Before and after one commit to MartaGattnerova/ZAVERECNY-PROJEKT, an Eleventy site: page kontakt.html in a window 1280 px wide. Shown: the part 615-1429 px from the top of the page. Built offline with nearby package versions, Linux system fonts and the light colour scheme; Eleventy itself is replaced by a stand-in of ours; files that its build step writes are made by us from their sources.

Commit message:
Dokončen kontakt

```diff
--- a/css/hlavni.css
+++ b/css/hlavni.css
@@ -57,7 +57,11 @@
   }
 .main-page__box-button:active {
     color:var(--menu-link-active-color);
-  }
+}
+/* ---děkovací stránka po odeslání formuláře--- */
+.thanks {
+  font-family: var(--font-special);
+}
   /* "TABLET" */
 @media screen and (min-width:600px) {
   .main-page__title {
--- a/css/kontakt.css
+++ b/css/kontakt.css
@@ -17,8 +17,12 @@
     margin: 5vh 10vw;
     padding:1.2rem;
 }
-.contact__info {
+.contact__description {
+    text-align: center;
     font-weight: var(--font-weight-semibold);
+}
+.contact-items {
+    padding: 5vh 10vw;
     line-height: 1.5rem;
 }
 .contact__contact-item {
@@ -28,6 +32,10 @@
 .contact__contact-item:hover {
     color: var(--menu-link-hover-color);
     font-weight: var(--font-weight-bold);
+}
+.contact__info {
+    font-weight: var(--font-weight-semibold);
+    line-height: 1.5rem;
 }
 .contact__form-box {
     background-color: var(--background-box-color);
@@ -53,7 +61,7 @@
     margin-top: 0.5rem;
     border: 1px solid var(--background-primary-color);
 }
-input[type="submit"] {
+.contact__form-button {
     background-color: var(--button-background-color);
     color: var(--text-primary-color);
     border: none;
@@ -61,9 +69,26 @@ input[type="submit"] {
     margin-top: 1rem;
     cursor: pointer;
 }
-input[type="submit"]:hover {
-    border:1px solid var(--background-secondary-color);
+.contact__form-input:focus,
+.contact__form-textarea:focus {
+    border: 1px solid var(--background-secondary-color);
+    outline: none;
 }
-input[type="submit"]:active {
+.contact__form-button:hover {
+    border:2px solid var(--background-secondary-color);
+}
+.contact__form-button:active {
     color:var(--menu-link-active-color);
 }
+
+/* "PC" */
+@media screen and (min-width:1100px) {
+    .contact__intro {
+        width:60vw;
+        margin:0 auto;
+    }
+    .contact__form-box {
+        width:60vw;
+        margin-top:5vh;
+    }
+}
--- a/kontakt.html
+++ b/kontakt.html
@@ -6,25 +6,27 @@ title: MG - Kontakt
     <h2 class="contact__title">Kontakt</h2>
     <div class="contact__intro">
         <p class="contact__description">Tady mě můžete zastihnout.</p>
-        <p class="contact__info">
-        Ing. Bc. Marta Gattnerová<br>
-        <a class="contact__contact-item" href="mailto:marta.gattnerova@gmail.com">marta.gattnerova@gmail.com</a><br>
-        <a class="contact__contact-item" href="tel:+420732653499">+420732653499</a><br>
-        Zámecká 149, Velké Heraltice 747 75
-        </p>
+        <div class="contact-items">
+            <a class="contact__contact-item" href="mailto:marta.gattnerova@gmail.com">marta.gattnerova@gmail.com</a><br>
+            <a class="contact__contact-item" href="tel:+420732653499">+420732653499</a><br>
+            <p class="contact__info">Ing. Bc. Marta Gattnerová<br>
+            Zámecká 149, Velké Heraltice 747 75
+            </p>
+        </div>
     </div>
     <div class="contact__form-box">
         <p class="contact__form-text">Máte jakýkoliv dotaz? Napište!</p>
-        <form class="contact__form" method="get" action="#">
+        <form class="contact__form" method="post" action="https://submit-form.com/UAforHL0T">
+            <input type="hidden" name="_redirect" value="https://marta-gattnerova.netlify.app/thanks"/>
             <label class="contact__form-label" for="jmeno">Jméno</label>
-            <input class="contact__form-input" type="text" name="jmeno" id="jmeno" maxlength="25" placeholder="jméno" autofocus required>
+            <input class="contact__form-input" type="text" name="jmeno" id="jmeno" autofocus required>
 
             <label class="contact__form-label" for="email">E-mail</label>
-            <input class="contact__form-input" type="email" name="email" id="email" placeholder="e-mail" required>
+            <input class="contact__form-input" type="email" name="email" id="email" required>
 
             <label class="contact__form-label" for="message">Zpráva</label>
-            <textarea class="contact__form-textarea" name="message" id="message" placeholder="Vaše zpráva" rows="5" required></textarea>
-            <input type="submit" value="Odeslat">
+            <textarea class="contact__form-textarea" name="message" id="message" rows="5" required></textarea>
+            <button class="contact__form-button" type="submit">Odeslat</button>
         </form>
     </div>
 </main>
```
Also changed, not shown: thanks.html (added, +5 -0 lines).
================
### DIRECTIONS FOR THIS TASK
Every line containing the string "thanks" in the entries should be counted; give the resulting number and nothing else.

### RESPONSE TO THE TASK
3